**Required action**:
Check each line of the records for "course"; collect those that have it.

**Task data**:

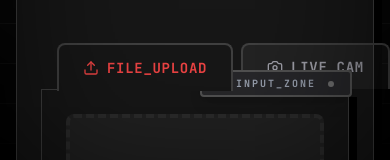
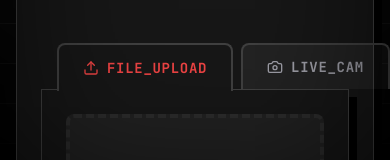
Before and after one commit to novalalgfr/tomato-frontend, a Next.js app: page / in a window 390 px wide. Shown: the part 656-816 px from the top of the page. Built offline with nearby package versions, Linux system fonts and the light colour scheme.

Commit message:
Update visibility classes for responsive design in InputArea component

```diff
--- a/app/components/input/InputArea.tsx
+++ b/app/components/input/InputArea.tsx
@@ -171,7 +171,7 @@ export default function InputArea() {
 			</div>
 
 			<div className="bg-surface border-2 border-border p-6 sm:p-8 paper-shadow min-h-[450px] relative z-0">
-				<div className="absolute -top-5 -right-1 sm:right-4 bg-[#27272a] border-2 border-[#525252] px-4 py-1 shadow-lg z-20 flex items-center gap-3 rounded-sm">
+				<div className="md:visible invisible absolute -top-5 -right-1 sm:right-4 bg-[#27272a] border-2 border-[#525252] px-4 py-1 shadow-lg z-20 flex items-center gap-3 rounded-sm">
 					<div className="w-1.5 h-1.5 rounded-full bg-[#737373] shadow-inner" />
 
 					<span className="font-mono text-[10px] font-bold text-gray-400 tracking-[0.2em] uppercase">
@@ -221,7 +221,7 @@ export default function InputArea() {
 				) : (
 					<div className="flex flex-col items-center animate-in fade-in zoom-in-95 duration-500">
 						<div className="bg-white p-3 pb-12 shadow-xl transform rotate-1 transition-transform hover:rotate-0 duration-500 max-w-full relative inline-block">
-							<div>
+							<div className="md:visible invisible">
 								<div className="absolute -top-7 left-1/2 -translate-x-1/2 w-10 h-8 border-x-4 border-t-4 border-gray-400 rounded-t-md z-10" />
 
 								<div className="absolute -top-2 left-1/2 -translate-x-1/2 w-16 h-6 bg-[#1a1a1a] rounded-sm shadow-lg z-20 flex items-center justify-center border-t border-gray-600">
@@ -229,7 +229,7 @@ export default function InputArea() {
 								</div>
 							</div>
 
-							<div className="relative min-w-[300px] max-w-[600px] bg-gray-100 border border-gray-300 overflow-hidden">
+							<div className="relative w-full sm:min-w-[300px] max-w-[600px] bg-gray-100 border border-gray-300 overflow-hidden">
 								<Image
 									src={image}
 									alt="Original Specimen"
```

...

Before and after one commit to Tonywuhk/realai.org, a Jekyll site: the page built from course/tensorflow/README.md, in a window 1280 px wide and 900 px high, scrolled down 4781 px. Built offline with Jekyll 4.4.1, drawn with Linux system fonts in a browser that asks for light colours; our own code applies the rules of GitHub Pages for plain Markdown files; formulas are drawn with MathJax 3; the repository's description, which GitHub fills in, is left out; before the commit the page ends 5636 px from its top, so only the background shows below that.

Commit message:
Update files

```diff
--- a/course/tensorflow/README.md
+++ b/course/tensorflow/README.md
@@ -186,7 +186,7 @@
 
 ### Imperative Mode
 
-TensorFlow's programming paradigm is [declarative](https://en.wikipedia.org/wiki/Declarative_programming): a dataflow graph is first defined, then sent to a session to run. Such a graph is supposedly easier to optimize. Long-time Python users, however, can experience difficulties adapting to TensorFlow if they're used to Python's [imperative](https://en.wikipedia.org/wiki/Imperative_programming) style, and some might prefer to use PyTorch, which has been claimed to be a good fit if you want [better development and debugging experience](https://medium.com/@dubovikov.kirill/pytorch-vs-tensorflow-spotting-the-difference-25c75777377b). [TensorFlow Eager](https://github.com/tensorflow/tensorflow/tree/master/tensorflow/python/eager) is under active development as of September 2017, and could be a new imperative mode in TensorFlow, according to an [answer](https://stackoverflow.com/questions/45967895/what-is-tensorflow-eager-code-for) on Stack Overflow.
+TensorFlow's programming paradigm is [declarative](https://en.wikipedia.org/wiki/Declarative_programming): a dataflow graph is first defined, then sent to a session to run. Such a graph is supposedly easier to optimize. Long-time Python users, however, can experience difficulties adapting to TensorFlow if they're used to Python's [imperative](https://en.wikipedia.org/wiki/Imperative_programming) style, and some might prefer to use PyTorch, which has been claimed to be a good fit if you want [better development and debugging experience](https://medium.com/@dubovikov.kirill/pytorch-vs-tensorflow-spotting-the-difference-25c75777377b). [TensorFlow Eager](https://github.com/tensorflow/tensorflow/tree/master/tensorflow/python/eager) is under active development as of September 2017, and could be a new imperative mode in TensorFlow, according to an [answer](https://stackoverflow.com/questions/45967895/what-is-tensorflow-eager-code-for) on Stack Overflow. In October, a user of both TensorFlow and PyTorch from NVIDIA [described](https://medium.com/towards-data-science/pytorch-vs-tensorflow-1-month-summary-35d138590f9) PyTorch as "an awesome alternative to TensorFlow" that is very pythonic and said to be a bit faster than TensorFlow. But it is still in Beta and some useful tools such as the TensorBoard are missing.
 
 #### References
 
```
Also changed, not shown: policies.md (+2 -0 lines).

**Task result**:
Before and after one commit to Tonywuhk/realai.org, a Jekyll site: the page built from course/tensorflow/README.md, in a window 1280 px wide and 900 px high, scrolled down 4781 px. Built offline with Jekyll 4.4.1, drawn with Linux system fonts in a browser that asks for light colours; our own code applies the rules of GitHub Pages for plain Markdown files; formulas are drawn with MathJax 3; the repository's description, which GitHub fills in, is left out; before the commit the page ends 5636 px from its top, so only the background shows below that.
--- a/course/tensorflow/README.md
+++ b/course/tensorflow/README.md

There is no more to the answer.